Wolf Carbon Solutions

Wolf Carbon Solutions is asking the Illinois Commerce Commission to reject two motions to dismiss its pipeline construction application.

Citizens Against Predatory Pipelines and Christine and Thomas Kost of Milan both argue the maps of the proposed pipeline route are inadequate. They say it's impossible for landowners to determine if their property will be impacted because the notification corridor is a mile wide, rather than a 200-foot wide project width requested in the company's application to the ICC.

Opponents also note the application doesn't show the proposed locations for 33 above-ground facilities associated with the pipeline.

But Wolf Carbon Solutions said it is following the law, and that the wider notification corridor provides the company with the flexibility to find a route. They said the final 200-foot wide project width will be contained within the notification corridor, adding the company also provides landowners with a map showing the pipeline's path through their property, upon request.

The proposed pipeline would run through several Illinois counties, including Peoria and Tazewell. It would transport liquefied carbon dioxide captured from ethanol plants in Cedar Rapids and Clinton, Iowa to a permanent underground sequestration site in Decatur.

Advocates contend the pipeline would reduce carbon emissions into the atmosphere and create thousands of jobs.
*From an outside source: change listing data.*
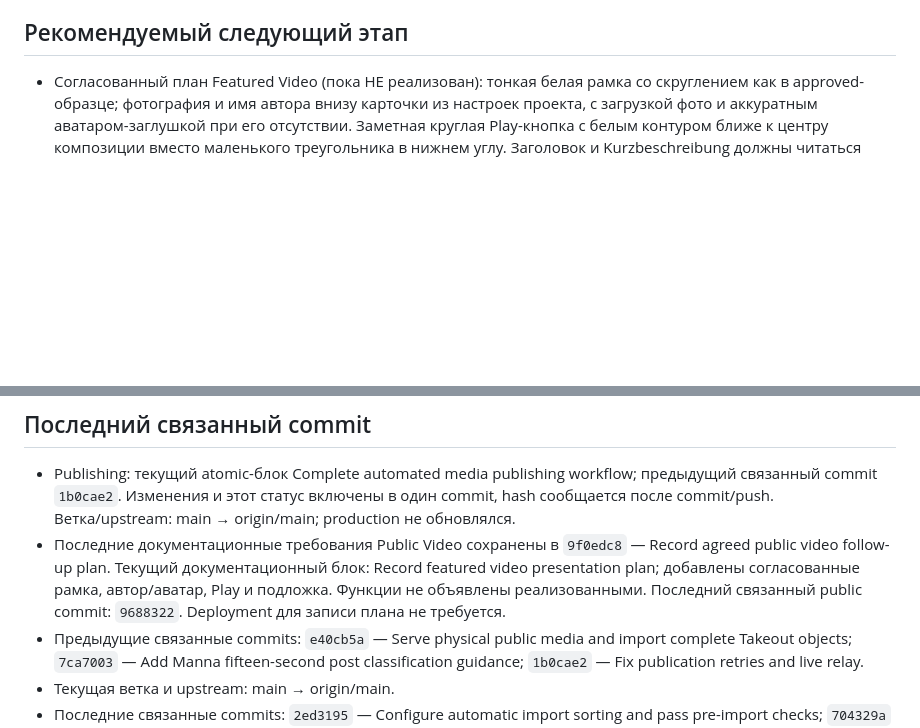
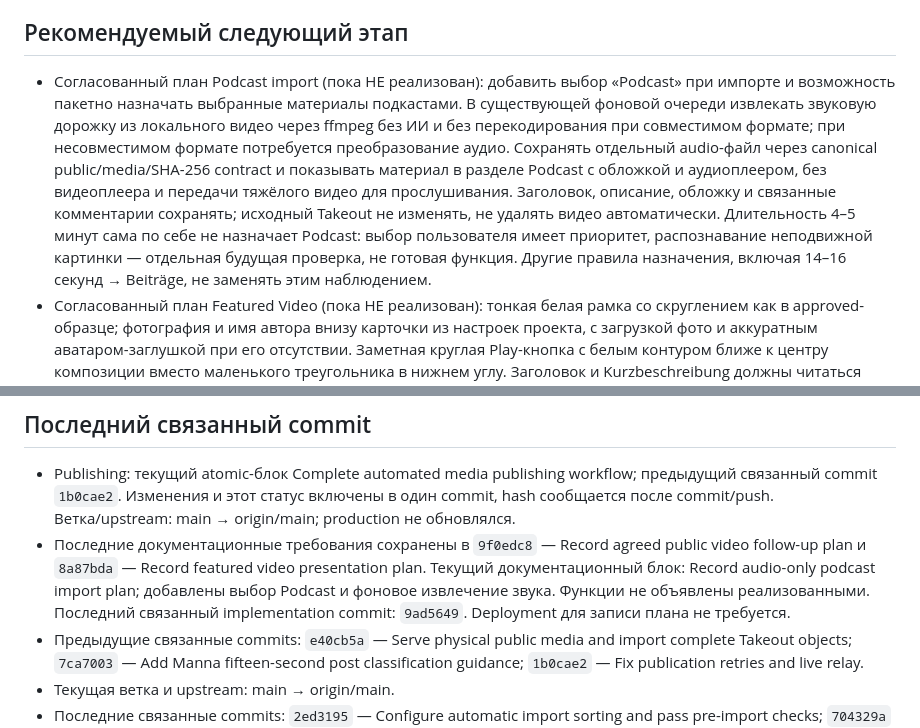
Before and after one commit to VAtapin/atapin-media, a Markdown page: PROJECT_STATUS.md, 2 parts joined by grey strips. GitHub-like rendering; blank space fills up the shorter version.

Commit message:
Record audio-only podcast import plan

```diff
--- a/PROJECT_STATUS.md
+++ b/PROJECT_STATUS.md
@@ -75,6 +75,7 @@
 
 ## Рекомендуемый следующий этап
 
+- Согласованный план Podcast import (пока НЕ реализован): добавить выбор «Podcast» при импорте и возможность пакетно назначать выбранные материалы подкастами. В существующей фоновой очереди извлекать звуковую дорожку из локального видео через ffmpeg без ИИ и без перекодирования при совместимом формате; при несовместимом формате потребуется преобразование аудио. Сохранять отдельный audio-файл через canonical public/media/SHA-256 contract и показывать материал в разделе Podcast с обложкой и аудиоплеером, без видеоплеера и передачи тяжёлого видео для прослушивания. Заголовок, описание, обложку и связанные комментарии сохранять; исходный Takeout не изменять, не удалять видео автоматически. Длительность 4–5 минут сама по себе не назначает Podcast: выбор пользователя имеет приоритет, распознавание неподвижной картинки — отдельная будущая проверка, не готовая функция. Другие правила назначения, включая 14–16 секунд → Beiträge, не заменять этим наблюдением.
 - Согласованный план Featured Video (пока НЕ реализован): тонкая белая рамка со скруглением как в approved-образце; фотография и имя автора внизу карточки из настроек проекта, с загрузкой фото и аккуратным аватаром-заглушкой при его отсутствии. Заметная круглая Play-кнопка с белым контуром ближе к центру композиции вместо маленького треугольника в нижнем углу. Заголовок и Kurzbeschreibung должны читаться поверх cover: при отсутствии свободного места нужна локальная полупрозрачная подложка под текстом, не overlay на всю картинку. При отсутствии cover используется извлечённый кадр видео по плану Public Video ниже. Имена/фото/счётчики из образца не переносить как реальные данные. Проверить desktop/mobile без наложений; программирование остаётся на паузе до завершения соседней работы.
 - Согласованный план Hero-Sprüche (пока НЕ реализован): добавить в существующую админку сайта редактирование рукописных христианских фраз отдельно для главной и каждого overview-раздела, с сохранением текущих фраз как defaults и поддержкой локализации. Пользователь просил сейчас только записать этот план; интерфейс редактора и хранение пользовательских текстов сделать отдельной будущей задачей.
 - Согласованный следующий блок Public Video (пока НЕ реализован; программирование приостановлено до завершения соседних изменений Publishing/public UI):
@@ -119,7 +120,7 @@
 ## Последний связанный commit
 
 - Publishing: текущий atomic-блок Complete automated media publishing workflow; предыдущий связанный commit `1b0cae2`. Изменения и этот статус включены в один commit, hash сообщается после commit/push. Ветка/upstream: main → origin/main; production не обновлялся.
-- Последние документационные требования Public Video сохранены в `9f0edc8` — Record agreed public video follow-up plan. Текущий документационный блок: Record featured video presentation plan; добавлены согласованные рамка, автор/аватар, Play и подложка. Функции не объявлены реализованными. Последний связанный public commit: `9688322`. Deployment для записи плана не требуется.
+- Последние документационные требования сохранены в `9f0edc8` — Record agreed public video follow-up plan и `8a87bda` — Record featured video presentation plan. Текущий документационный блок: Record audio-only podcast import plan; добавлены выбор Podcast и фоновое извлечение звука. Функции не объявлены реализованными. Последний связанный implementation commit: `9ad5649`. Deployment для записи плана не требуется.
 - Предыдущие связанные commits: `e40cb5a` — Serve physical public media and import complete Takeout objects; `7ca7003` — Add Manna fifteen-second post classification guidance; `1b0cae2` — Fix publication retries and live relay.
 - Текущая ветка и upstream: main → origin/main.
 - Последние связанные commits: `2ed3195` — Configure automatic import sorting and pass pre-import checks; `704329a` — Unify public overview hero layout; `79de793` — Document import readiness review; `223faf0` — Consume desktop deep links after opening apps; `f2309a3` — Move Takeout instructions into desktop help. Текущий блок: Fix translated import duration destinations; deployment требует получения кода и view:clear, без migration/изменения .env/очередей.
```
Opponents are concerned about safety in the event of a pipeline rupture, the use of eminent domain to secure property, and the potential impacts on agricultural land.

The Illinois Commerce Commission is expected to make a decision on the construction application next May.

Meanwhile, the company behind the proposed Heartland Greenway carbon capture pipeline says it is canceling that project.

Navigator CO2 cited the "unpredictable nature" of the regulatory and governmental processes involved in getting approvals, particularly in South Dakota and Iowa.

The pipeline was to terminate at a permanent underground sequestration site in Christian and Montgomery counties in Illinois, and would have passed through 14 Illinois counties, including Fulton and Knox.

Tim is the News Director at WCBU Peoria Public Radio.